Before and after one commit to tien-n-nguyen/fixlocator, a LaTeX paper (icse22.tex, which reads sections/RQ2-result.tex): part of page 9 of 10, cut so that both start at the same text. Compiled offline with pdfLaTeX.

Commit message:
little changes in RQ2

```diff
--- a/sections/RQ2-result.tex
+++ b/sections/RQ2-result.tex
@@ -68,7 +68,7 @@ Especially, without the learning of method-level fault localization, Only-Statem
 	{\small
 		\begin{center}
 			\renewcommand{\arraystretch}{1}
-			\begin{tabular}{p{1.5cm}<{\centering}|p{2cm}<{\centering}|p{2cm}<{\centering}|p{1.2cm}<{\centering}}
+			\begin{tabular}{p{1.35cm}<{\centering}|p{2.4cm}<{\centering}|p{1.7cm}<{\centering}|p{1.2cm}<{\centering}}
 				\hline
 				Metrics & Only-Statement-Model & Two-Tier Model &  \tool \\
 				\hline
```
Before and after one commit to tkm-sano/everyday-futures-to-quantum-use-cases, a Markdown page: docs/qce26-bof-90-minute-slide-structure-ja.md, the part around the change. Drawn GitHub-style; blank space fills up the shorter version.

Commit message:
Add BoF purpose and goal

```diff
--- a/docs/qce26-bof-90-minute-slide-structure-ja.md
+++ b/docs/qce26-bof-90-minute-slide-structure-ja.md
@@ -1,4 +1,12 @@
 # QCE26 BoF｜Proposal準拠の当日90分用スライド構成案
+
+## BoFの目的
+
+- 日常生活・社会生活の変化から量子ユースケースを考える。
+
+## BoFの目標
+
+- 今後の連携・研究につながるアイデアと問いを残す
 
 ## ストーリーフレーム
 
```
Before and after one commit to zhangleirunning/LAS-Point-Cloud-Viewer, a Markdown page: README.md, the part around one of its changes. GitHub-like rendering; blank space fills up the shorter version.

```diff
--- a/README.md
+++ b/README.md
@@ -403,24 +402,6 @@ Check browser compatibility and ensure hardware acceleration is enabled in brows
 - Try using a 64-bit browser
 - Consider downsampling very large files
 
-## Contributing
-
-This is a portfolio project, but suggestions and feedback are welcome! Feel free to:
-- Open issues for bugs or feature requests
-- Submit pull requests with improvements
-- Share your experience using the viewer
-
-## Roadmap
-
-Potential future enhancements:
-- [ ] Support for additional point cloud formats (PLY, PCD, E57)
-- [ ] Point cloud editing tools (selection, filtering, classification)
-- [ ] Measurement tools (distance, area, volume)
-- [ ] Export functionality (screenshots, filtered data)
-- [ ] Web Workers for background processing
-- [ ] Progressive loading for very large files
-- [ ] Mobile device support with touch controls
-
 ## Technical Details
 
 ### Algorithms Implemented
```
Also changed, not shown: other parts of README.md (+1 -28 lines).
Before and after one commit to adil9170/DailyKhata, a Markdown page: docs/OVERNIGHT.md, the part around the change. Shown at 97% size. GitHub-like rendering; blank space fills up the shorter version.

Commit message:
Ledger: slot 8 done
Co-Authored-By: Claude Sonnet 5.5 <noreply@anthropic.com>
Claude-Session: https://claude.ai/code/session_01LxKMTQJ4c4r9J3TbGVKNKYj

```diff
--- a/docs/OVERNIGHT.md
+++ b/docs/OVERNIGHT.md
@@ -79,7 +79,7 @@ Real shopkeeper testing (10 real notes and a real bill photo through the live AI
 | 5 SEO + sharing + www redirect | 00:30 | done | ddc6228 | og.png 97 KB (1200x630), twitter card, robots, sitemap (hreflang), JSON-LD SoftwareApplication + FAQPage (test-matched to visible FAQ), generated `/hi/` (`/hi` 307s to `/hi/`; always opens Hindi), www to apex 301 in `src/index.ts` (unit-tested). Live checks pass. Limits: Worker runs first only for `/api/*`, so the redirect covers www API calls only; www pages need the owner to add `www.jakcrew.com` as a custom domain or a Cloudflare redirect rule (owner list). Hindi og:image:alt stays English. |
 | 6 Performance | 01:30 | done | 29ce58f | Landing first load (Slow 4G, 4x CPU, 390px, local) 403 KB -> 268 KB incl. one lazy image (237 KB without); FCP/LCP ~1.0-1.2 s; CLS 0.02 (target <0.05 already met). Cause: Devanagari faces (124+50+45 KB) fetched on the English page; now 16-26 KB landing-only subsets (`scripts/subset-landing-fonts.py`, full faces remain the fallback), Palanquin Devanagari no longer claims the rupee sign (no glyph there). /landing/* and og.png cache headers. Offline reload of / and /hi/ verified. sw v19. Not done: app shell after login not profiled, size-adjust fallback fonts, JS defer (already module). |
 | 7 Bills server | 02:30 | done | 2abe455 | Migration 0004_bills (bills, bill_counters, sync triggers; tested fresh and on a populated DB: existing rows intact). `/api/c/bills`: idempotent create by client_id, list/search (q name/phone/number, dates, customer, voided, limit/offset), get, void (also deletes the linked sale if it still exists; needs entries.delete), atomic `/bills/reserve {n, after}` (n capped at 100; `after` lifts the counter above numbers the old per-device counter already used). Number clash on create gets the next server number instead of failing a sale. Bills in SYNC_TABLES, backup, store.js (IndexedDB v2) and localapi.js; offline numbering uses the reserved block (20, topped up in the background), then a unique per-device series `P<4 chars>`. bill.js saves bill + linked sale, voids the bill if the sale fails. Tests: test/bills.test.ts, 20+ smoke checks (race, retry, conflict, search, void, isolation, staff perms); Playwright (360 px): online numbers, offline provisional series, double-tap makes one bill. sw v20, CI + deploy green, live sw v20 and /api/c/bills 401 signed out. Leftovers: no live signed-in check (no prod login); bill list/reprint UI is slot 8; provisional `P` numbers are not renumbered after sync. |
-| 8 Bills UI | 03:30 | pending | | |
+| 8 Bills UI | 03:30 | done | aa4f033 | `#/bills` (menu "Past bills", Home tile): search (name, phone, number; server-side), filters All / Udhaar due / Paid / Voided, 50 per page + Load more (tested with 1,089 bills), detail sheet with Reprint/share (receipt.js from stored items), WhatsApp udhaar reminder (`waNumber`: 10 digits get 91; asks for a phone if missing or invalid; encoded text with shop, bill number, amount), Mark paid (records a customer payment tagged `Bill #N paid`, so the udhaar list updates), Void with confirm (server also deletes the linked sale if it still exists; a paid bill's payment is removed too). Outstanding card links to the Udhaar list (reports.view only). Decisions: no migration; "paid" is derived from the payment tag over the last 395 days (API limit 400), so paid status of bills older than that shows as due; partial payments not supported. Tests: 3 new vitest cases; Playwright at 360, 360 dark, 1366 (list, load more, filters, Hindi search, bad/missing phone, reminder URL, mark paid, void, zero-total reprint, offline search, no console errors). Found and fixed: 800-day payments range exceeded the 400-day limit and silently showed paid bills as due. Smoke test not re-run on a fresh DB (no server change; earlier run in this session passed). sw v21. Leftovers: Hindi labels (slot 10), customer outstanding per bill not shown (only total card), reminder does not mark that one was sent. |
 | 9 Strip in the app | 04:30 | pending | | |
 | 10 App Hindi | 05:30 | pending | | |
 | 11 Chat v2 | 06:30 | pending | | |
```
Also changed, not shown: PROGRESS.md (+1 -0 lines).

**How to complete this task**
The entire listing is to be repeated exactly.

**Solution**
Before and after one commit to tien-n-nguyen/fixlocator, a LaTeX paper (icse22.tex, which reads sections/RQ2-result.tex): part of page 9 of 10, cut so that both start at the same text. Compiled offline with pdfLaTeX.

Commit message:
little changes in RQ2

```diff
--- a/sections/RQ2-result.tex
+++ b/sections/RQ2-result.tex
@@ -68,7 +68,7 @@ Especially, without the learning of method-level fault localization, Only-Statem
 	{\small
 		\begin{center}
 			\renewcommand{\arraystretch}{1}
-			\begin{tabular}{p{1.5cm}<{\centering}|p{2cm}<{\centering}|p{2cm}<{\centering}|p{1.2cm}<{\centering}}
+			\begin{tabular}{p{1.35cm}<{\centering}|p{2.4cm}<{\centering}|p{1.7cm}<{\centering}|p{1.2cm}<{\centering}}
 				\hline
 				Metrics & Only-Statement-Model & Two-Tier Model &  \tool \\
 				\hline
```
Before and after one commit to tkm-sano/everyday-futures-to-quantum-use-cases, a Markdown page: docs/qce26-bof-90-minute-slide-structure-ja.md, the part around the change. Drawn GitHub-style; blank space fills up the shorter version.

Commit message:
Add BoF purpose and goal

```diff
--- a/docs/qce26-bof-90-minute-slide-structure-ja.md
+++ b/docs/qce26-bof-90-minute-slide-structure-ja.md
@@ -1,4 +1,12 @@
 # QCE26 BoF｜Proposal準拠の当日90分用スライド構成案
+
+## BoFの目的
+
+- 日常生活・社会生活の変化から量子ユースケースを考える。
+
+## BoFの目標
+
+- 今後の連携・研究につながるアイデアと問いを残す
 
 ## ストーリーフレーム
 
```
Before and after one commit to zhangleirunning/LAS-Point-Cloud-Viewer, a Markdown page: README.md, the part around one of its changes. GitHub-like rendering; blank space fills up the shorter version.

```diff
--- a/README.md
+++ b/README.md
@@ -403,24 +402,6 @@ Check browser compatibility and ensure hardware acceleration is enabled in brows
 - Try using a 64-bit browser
 - Consider downsampling very large files
 
-## Contributing
-
-This is a portfolio project, but suggestions and feedback are welcome! Feel free to:
-- Open issues for bugs or feature requests
-- Submit pull requests with improvements
-- Share your experience using the viewer
-
-## Roadmap
-
-Potential future enhancements:
-- [ ] Support for additional point cloud formats (PLY, PCD, E57)
-- [ ] Point cloud editing tools (selection, filtering, classification)
-- [ ] Measurement tools (distance, area, volume)
-- [ ] Export functionality (screenshots, filtered data)
-- [ ] Web Workers for background processing
-- [ ] Progressive loading for very large files
-- [ ] Mobile device support with touch controls
-
 ## Technical Details
 
 ### Algorithms Implemented
```
Also changed, not shown: other parts of README.md (+1 -28 lines).
Before and after one commit to adil9170/DailyKhata, a Markdown page: docs/OVERNIGHT.md, the part around the change. Shown at 97% size. GitHub-like rendering; blank space fills up the shorter version.

Commit message:
Ledger: slot 8 done
Co-Authored-By: Claude Sonnet 5.5 <noreply@anthropic.com>
Claude-Session: https://claude.ai/code/session_01LxKMTQJ4c4r9J3TbGVKNKYj

```diff
--- a/docs/OVERNIGHT.md
+++ b/docs/OVERNIGHT.md
@@ -79,7 +79,7 @@ Real shopkeeper testing (10 real notes and a real bill photo through the live AI
 | 5 SEO + sharing + www redirect | 00:30 | done | ddc6228 | og.png 97 KB (1200x630), twitter card, robots, sitemap (hreflang), JSON-LD SoftwareApplication + FAQPage (test-matched to visible FAQ), generated `/hi/` (`/hi` 307s to `/hi/`; always opens Hindi), www to apex 301 in `src/index.ts` (unit-tested). Live checks pass. Limits: Worker runs first only for `/api/*`, so the redirect covers www API calls only; www pages need the owner to add `www.jakcrew.com` as a custom domain or a Cloudflare redirect rule (owner list). Hindi og:image:alt stays English. |
 | 6 Performance | 01:30 | done | 29ce58f | Landing first load (Slow 4G, 4x CPU, 390px, local) 403 KB -> 268 KB incl. one lazy image (237 KB without); FCP/LCP ~1.0-1.2 s; CLS 0.02 (target <0.05 already met). Cause: Devanagari faces (124+50+45 KB) fetched on the English page; now 16-26 KB landing-only subsets (`scripts/subset-landing-fonts.py`, full faces remain the fallback), Palanquin Devanagari no longer claims the rupee sign (no glyph there). /landing/* and og.png cache headers. Offline reload of / and /hi/ verified. sw v19. Not done: app shell after login not profiled, size-adjust fallback fonts, JS defer (already module). |
 | 7 Bills server | 02:30 | done | 2abe455 | Migration 0004_bills (bills, bill_counters, sync triggers; tested fresh and on a populated DB: existing rows intact). `/api/c/bills`: idempotent create by client_id, list/search (q name/phone/number, dates, customer, voided, limit/offset), get, void (also deletes the linked sale if it still exists; needs entries.delete), atomic `/bills/reserve {n, after}` (n capped at 100; `after` lifts the counter above numbers the old per-device counter already used). Number clash on create gets the next server number instead of failing a sale. Bills in SYNC_TABLES, backup, store.js (IndexedDB v2) and localapi.js; offline numbering uses the reserved block (20, topped up in the background), then a unique per-device series `P<4 chars>`. bill.js saves bill + linked sale, voids the bill if the sale fails. Tests: test/bills.test.ts, 20+ smoke checks (race, retry, conflict, search, void, isolation, staff perms); Playwright (360 px): online numbers, offline provisional series, double-tap makes one bill. sw v20, CI + deploy green, live sw v20 and /api/c/bills 401 signed out. Leftovers: no live signed-in check (no prod login); bill list/reprint UI is slot 8; provisional `P` numbers are not renumbered after sync. |
-| 8 Bills UI | 03:30 | pending | | |
+| 8 Bills UI | 03:30 | done | aa4f033 | `#/bills` (menu "Past bills", Home tile): search (name, phone, number; server-side), filters All / Udhaar due / Paid / Voided, 50 per page + Load more (tested with 1,089 bills), detail sheet with Reprint/share (receipt.js from stored items), WhatsApp udhaar reminder (`waNumber`: 10 digits get 91; asks for a phone if missing or invalid; encoded text with shop, bill number, amount), Mark paid (records a customer payment tagged `Bill #N paid`, so the udhaar list updates), Void with confirm (server also deletes the linked sale if it still exists; a paid bill's payment is removed too). Outstanding card links to the Udhaar list (reports.view only). Decisions: no migration; "paid" is derived from the payment tag over the last 395 days (API limit 400), so paid status of bills older than that shows as due; partial payments not supported. Tests: 3 new vitest cases; Playwright at 360, 360 dark, 1366 (list, load more, filters, Hindi search, bad/missing phone, reminder URL, mark paid, void, zero-total reprint, offline search, no console errors). Found and fixed: 800-day payments range exceeded the 400-day limit and silently showed paid bills as due. Smoke test not re-run on a fresh DB (no server change; earlier run in this session passed). sw v21. Leftovers: Hindi labels (slot 10), customer outstanding per bill not shown (only total card), reminder does not mark that one was sent. |
 | 9 Strip in the app | 04:30 | pending | | |
 | 10 App Hindi | 05:30 | pending | | |
 | 11 Chat v2 | 06:30 | pending | | |
```
Also changed, not shown: PROGRESS.md (+1 -0 lines).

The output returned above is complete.